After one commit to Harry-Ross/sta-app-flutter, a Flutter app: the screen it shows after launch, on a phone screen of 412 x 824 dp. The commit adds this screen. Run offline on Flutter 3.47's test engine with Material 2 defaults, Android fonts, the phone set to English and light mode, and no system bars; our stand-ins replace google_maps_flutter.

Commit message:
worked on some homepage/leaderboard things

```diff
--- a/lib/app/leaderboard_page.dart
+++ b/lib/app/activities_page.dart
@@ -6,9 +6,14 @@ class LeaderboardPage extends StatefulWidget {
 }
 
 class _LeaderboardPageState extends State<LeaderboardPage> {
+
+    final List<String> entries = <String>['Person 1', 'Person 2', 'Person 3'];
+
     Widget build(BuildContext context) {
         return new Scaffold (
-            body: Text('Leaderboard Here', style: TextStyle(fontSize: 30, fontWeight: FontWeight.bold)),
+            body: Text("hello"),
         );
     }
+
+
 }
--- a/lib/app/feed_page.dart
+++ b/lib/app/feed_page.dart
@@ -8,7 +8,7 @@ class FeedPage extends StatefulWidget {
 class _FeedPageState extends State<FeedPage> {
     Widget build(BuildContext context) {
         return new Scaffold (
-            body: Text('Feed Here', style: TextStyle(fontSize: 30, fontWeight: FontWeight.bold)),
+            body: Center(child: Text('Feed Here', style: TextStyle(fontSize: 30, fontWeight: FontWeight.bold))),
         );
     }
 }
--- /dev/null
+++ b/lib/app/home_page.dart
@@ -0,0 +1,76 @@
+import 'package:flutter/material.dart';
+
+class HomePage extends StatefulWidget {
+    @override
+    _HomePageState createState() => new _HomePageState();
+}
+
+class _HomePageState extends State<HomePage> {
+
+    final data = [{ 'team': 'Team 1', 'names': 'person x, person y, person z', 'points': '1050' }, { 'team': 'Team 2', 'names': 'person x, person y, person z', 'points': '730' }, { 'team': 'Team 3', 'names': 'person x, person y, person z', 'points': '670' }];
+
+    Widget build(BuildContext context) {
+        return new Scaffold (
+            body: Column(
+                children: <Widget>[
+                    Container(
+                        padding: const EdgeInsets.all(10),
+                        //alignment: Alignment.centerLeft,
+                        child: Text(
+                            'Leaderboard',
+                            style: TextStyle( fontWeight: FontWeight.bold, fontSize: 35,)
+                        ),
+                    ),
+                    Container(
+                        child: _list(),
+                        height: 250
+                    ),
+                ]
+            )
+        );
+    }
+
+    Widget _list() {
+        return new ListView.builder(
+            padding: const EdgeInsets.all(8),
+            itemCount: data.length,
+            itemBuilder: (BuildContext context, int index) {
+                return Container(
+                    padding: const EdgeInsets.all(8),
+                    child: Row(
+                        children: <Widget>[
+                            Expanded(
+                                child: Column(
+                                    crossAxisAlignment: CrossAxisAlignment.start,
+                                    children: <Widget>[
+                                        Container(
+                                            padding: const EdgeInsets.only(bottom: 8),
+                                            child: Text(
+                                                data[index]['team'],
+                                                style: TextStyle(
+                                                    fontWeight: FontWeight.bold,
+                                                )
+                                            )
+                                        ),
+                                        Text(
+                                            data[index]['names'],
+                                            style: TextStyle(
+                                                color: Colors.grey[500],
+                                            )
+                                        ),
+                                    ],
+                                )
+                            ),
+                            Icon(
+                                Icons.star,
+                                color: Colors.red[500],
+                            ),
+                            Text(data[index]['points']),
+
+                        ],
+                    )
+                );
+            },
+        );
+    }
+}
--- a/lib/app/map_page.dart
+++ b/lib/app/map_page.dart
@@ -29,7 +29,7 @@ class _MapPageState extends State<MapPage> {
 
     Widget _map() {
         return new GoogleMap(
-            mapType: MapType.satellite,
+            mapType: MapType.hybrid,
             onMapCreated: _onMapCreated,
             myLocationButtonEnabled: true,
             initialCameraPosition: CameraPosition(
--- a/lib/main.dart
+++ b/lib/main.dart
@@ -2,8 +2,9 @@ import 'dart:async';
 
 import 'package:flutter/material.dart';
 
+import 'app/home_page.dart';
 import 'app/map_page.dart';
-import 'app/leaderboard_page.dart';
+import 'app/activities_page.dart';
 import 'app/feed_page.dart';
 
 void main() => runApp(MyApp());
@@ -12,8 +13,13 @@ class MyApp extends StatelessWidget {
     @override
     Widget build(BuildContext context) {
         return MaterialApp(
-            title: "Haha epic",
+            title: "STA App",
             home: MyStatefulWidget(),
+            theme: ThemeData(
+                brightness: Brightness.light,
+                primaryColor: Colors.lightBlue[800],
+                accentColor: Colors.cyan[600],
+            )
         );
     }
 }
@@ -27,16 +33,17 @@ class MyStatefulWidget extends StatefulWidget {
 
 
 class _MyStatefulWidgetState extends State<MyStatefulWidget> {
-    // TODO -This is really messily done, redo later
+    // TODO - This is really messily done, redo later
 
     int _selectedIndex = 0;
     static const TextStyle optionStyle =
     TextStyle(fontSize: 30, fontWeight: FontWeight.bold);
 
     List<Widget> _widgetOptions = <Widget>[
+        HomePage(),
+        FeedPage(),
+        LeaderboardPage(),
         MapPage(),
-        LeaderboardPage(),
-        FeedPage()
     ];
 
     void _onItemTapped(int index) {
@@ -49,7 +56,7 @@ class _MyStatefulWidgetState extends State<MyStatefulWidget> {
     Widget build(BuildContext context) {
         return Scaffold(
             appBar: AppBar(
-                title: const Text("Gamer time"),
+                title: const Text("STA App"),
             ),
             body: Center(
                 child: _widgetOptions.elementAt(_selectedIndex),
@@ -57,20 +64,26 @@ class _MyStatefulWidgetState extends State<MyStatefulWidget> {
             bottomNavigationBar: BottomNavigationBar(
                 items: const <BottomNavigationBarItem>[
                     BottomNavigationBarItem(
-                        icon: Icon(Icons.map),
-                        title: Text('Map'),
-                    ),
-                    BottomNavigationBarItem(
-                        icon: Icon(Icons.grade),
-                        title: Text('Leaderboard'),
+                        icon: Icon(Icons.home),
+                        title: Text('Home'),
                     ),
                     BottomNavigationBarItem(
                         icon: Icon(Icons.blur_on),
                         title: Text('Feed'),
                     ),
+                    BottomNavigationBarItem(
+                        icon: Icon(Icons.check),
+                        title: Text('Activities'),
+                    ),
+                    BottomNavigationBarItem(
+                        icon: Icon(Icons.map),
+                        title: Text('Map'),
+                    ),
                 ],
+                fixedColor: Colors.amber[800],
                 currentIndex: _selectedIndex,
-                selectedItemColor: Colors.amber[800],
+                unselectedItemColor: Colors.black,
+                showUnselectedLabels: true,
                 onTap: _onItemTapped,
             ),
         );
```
☆ ☆ ☆ ☆ ☆
To do: Return every line from the records above that holds the word "title".

Reply to the exercise:
-            title: "Haha epic",
+            title: "STA App",
-                title: const Text("Gamer time"),
+                title: const Text("STA App"),
-                        title: Text('Map'),
-                        title: Text('Leaderboard'),
+                        title: Text('Home'),
                         title: Text('Feed'),
+                        title: Text('Activities'),
+                        title: Text('Map'),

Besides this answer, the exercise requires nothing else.